The French canard "IBIS-RJ03"
all-wood construction is classed as a "light aircraft" (in France :
"avion super-léger" A.S.L.) Its empty weight is only 250 kgs (550
lbs) and even though it is a two-seater, dual-flight controls, its
driving power is so low that it can operate with only 60 HP (VW 1835
Roger JUNQUA's research and ultimate choice were guided by low
fuel consumption and low construction coast. As the fuel
consumption was becoming an increasing important factor of operating
cost, it was necessary to look to a low-powered aircraft, while also
striving to develop a plane that was reasonably fast, in order to
reduce even further the kilometre/passenger cost ratio.
Two criteria which are not easy to merge!
But, by adopting the "canard" formula, Roger JUNQUA was able to
obtain the considerable gains following:
"given equivalent weight and power, a classical aircraft
maximum speed is equal to a canard cruising speed, which means
in effect that, at equivalent speeds, the power requirements of
a canard aircraft is only three quarters that of a classical
Therefore a 55 hp engine would appear the adequate minimum at sea

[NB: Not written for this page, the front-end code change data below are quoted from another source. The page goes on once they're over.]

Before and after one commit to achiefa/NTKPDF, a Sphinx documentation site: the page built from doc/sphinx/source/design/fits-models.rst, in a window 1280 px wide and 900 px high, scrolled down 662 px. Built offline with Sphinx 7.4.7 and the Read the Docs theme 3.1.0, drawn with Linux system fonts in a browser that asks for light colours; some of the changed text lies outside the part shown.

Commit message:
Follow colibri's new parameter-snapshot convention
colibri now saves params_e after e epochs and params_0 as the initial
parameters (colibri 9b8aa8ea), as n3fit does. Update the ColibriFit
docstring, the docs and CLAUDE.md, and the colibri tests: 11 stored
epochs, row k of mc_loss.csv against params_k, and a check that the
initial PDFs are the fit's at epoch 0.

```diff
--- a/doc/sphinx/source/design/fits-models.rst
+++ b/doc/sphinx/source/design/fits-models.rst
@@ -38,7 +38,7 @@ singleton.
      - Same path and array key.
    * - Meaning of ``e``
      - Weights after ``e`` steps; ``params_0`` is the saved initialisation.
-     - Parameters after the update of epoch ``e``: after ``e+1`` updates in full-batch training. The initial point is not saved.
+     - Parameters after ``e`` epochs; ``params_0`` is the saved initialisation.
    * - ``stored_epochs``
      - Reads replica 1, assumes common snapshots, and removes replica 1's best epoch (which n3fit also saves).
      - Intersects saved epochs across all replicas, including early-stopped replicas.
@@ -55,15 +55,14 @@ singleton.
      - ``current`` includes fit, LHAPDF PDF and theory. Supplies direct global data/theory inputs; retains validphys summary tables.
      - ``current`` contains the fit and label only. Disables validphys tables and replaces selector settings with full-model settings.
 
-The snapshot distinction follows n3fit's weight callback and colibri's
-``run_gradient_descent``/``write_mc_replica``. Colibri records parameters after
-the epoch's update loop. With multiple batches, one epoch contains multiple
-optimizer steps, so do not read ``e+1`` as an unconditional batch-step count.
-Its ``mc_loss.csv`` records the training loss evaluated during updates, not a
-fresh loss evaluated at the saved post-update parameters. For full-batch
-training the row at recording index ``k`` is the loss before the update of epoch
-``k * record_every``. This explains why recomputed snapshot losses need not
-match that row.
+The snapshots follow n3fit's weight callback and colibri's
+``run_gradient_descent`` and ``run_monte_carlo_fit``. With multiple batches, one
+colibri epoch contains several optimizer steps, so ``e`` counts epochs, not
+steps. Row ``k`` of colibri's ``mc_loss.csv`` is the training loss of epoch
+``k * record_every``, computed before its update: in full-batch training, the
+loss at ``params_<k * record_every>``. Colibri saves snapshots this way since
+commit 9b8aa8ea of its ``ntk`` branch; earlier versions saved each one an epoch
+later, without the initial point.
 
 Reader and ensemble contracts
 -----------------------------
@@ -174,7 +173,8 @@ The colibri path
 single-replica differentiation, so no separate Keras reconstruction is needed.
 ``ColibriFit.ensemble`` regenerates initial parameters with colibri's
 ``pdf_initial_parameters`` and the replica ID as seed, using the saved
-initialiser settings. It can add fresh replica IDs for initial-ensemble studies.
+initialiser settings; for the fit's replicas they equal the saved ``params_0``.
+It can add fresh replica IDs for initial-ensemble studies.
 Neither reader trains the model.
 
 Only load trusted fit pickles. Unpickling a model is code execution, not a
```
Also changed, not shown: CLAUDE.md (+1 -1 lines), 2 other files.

level (approximately 700 t/mn 180 km/h (97 Kts - 111 MPH) at
two-thirds power). A 65 hp is more suitable for this aircraft, but
80 hp overpowered, as it would cause excess fuel consumption.
- The fuel consumption of this aircraft would thus be
13 l/h (3.4 USG) at 200 km/h (110 Kts) i.e. 6.4
litres (1.7 USG) per 100 kms (54 nms - 62 miles)
10.7 l/h (2.8 USG) at 185 km/h (100 Kts) i.e. 5.8
litres per 100 kms (54 nms - 62 miles) in economic conditions
The range provided by this configuration is more than 900 km
(486 NMS - 560 SM), at a cost three times lower than that of
second-class rail travel, not including depreciation.
- To obtain such results it was necessary:
Roger JUNQUA was not anti-plastics, metals, fabrics nor for that
matter "anti-progress", respecting all points of view. Thought it
may be wrong to believe that wood, that most noble material, will be
used in home building for a long time to come, it was still Rogers
JUNQUA's opinion after 50 years of experience in aviation. Despite
what critics say, its durability has been proven beyond doubt: an
old wooden aircraft "Aiglon" built in 1936 using the glues of that
era is still flying in 1999, 63 years later.
Moreover, most amateurs are capable of working with wood more than
with any other material, and it is obviously easier to find an
expert in wood should there be some tricks of the trade unknown of
the amateur builder.
Because of its simplicity, the construction of the IBIS requires
only a minimum of skill. However, the designers strongly recommend
to follow the sequence of work set out in the 150 pages construction
guide, as well as the tricks to be learnt and the snags to be
W HP Range60/60-80
rate of climb
landing distance, ground roll
limiting and recommended speeds
design manoeuvring speed (Va)
never exceed speed (Vne)
stall, power off (Vsl)
landing approach speed
All specifications are based on manufacturer's
Totally enclosed in
wood and Styrofoam, it requires no canvas
covering; no laminar surface on the canard.